What is expected:
The reply should contain all the data below, repeated exactly, and none of the images.

◆ ◆ ◆ ◆ ◆ ◆ ◆

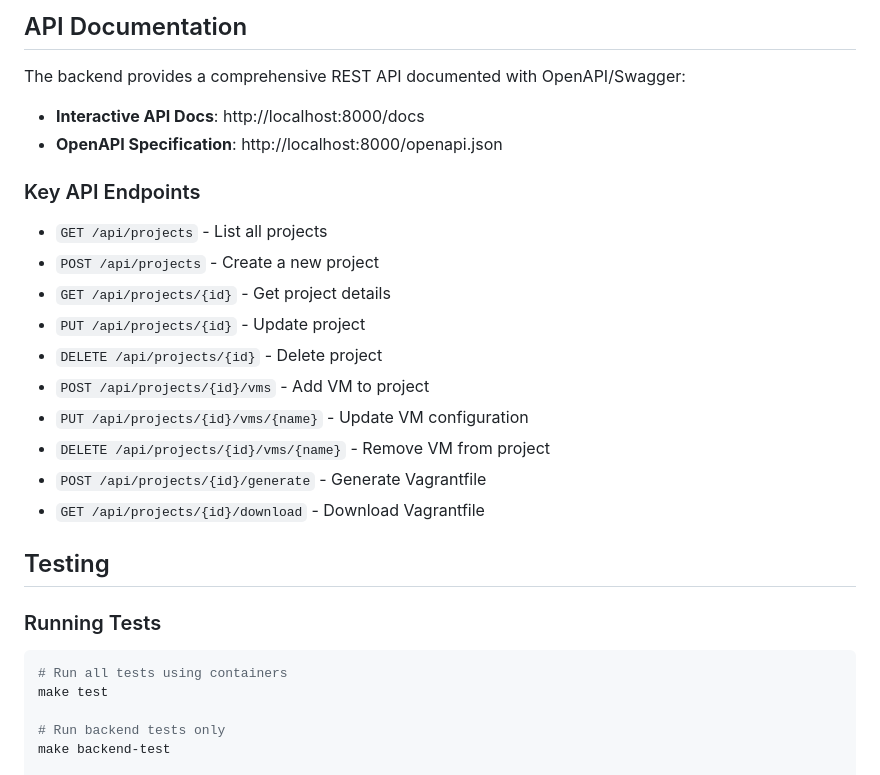
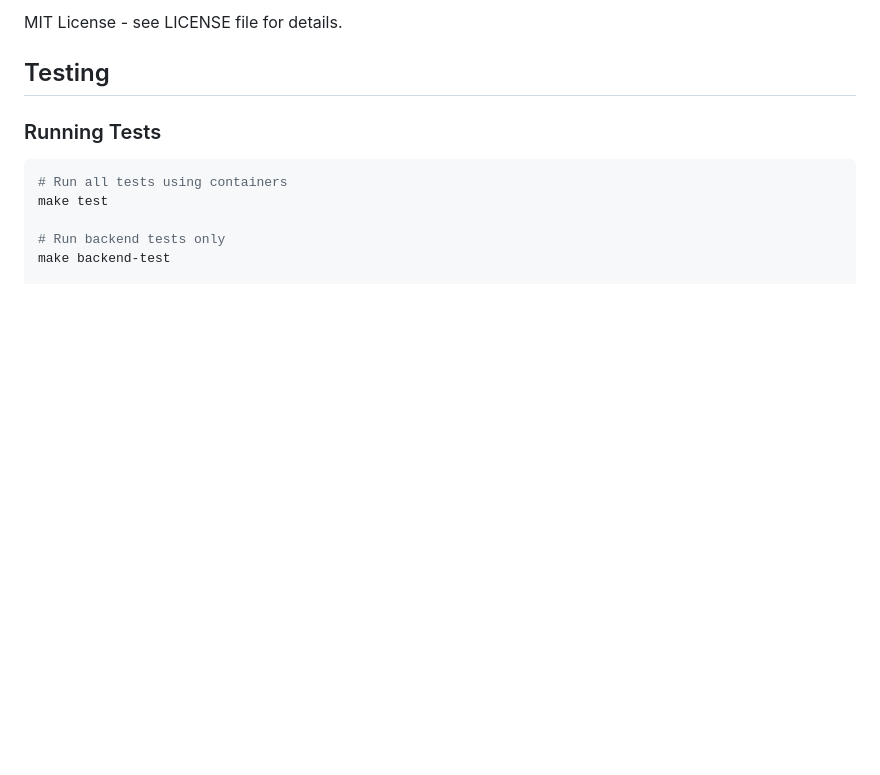
Before and after one commit to marekruzicka/vagrantfile-generator, a Markdown page: README.md, the part around one of its changes. GitHub-like rendering; blank space fills up the shorter version.

```diff
--- a/README.md
+++ b/README.md
@@ -160,22 +89,4 @@ vagrant up
-## API Documentation
-
-The backend provides a comprehensive REST API documented with OpenAPI/Swagger:
-
-- **Interactive API Docs**: http://localhost:8000/docs
-- **OpenAPI Specification**: http://localhost:8000/openapi.json
-
-### Key API Endpoints
-
-- `GET /api/projects` - List all projects
-- `POST /api/projects` - Create a new project
-- `GET /api/projects/{id}` - Get project details
-- `PUT /api/projects/{id}` - Update project
-- `DELETE /api/projects/{id}` - Delete project
-- `POST /api/projects/{id}/vms` - Add VM to project
-- `PUT /api/projects/{id}/vms/{name}` - Update VM configuration
-- `DELETE /api/projects/{id}/vms/{name}` - Remove VM from project
-- `POST /api/projects/{id}/generate` - Generate Vagrantfile
-- `GET /api/projects/{id}/download` - Download Vagrantfile
+MIT License - see LICENSE file for details.
 
 ## Testing
 
```
Also changed, not shown: other parts of README.md (+55 -126 lines).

◆ ◆ ◆ ◆ ◆ ◆ ◆

Completed exercise:
Before and after one commit to marekruzicka/vagrantfile-generator, a Markdown page: README.md, the part around one of its changes. GitHub-like rendering; blank space fills up the shorter version.

```diff
--- a/README.md
+++ b/README.md
@@ -160,22 +89,4 @@ vagrant up
-## API Documentation
-
-The backend provides a comprehensive REST API documented with OpenAPI/Swagger:
-
-- **Interactive API Docs**: http://localhost:8000/docs
-- **OpenAPI Specification**: http://localhost:8000/openapi.json
-
-### Key API Endpoints
-
-- `GET /api/projects` - List all projects
-- `POST /api/projects` - Create a new project
-- `GET /api/projects/{id}` - Get project details
-- `PUT /api/projects/{id}` - Update project
-- `DELETE /api/projects/{id}` - Delete project
-- `POST /api/projects/{id}/vms` - Add VM to project
-- `PUT /api/projects/{id}/vms/{name}` - Update VM configuration
-- `DELETE /api/projects/{id}/vms/{name}` - Remove VM from project
-- `POST /api/projects/{id}/generate` - Generate Vagrantfile
-- `GET /api/projects/{id}/download` - Download Vagrantfile
+MIT License - see LICENSE file for details.
 
 ## Testing
 
```
Also changed, not shown: other parts of README.md (+55 -126 lines).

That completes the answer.